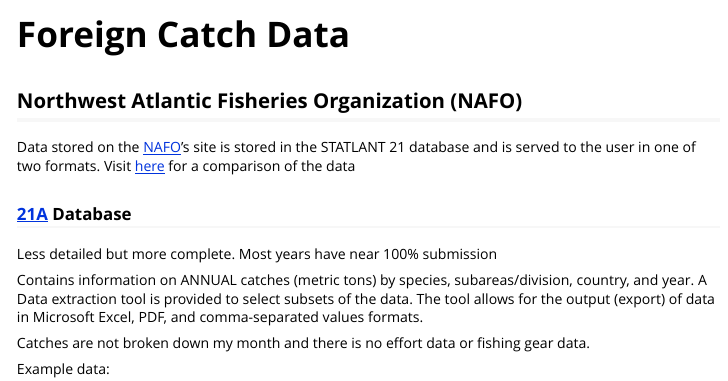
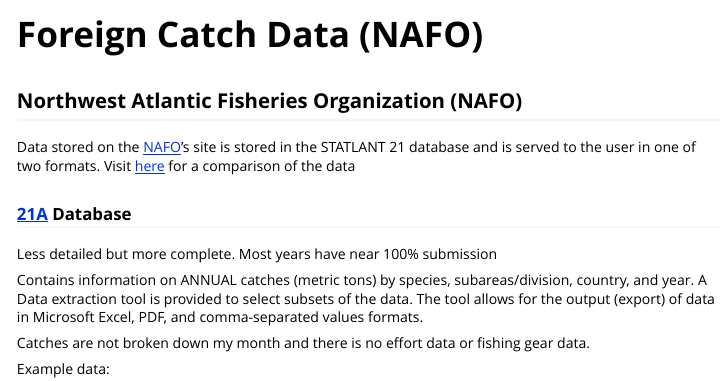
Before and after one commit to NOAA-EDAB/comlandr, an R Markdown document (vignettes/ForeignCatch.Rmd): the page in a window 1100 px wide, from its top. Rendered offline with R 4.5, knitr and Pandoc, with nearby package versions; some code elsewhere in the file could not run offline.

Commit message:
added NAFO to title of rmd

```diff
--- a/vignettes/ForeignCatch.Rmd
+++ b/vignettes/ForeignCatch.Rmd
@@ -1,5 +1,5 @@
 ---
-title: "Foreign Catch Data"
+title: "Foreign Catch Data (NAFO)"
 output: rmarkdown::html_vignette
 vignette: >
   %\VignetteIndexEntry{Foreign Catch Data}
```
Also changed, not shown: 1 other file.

-----

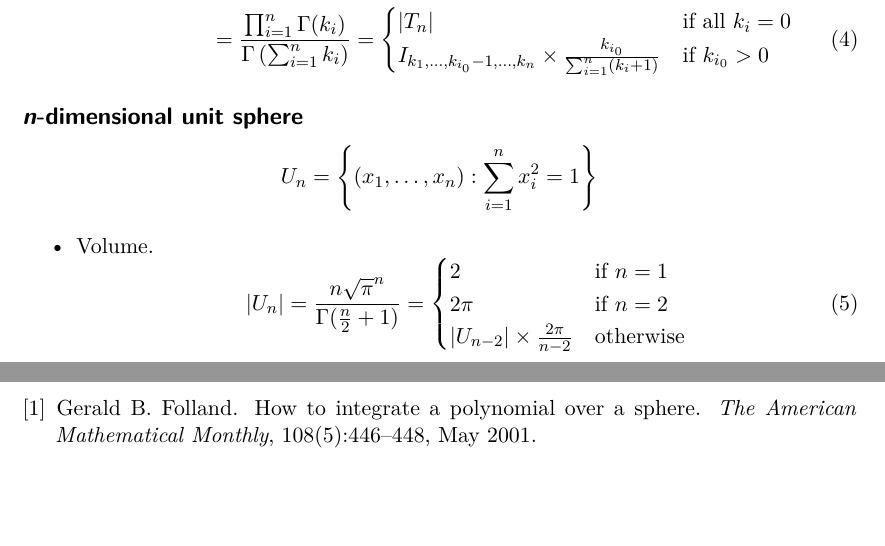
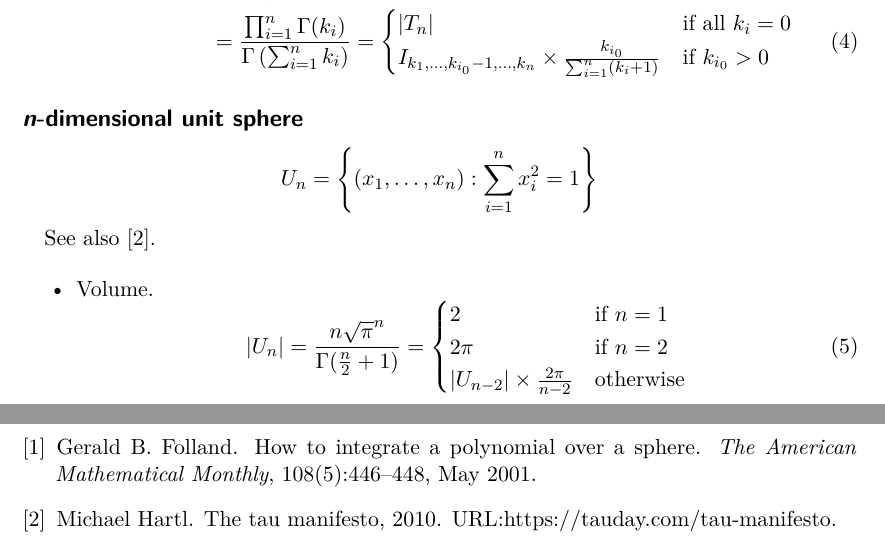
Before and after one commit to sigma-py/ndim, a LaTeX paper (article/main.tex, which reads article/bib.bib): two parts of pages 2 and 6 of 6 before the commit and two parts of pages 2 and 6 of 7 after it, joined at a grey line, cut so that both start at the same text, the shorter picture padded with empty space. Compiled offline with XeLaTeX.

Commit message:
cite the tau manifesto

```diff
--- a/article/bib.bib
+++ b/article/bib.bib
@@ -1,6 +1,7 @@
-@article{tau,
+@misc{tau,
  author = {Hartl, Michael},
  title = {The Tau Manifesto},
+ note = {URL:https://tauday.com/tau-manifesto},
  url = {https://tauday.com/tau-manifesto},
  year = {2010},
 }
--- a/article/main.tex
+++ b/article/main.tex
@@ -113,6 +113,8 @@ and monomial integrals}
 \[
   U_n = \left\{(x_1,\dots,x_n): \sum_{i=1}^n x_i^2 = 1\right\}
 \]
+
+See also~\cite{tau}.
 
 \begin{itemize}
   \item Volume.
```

-----

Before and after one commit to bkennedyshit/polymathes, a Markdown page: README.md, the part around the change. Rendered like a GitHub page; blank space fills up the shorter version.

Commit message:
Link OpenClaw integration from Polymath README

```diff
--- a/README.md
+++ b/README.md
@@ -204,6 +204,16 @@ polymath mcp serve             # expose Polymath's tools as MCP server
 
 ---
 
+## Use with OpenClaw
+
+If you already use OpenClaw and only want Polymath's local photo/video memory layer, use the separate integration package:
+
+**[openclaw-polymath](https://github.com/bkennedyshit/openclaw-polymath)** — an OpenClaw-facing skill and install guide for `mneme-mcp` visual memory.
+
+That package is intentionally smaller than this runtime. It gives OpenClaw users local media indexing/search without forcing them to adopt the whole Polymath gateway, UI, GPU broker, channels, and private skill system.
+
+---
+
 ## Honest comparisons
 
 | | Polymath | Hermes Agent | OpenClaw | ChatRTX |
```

-----

*Work to be completed*.
Go through the listing and copy each line with the string "title".

*Task solution*.
added NAFO to title of rmd
-title: "Foreign Catch Data"
+title: "Foreign Catch Data (NAFO)"
  title = {The Tau Manifesto},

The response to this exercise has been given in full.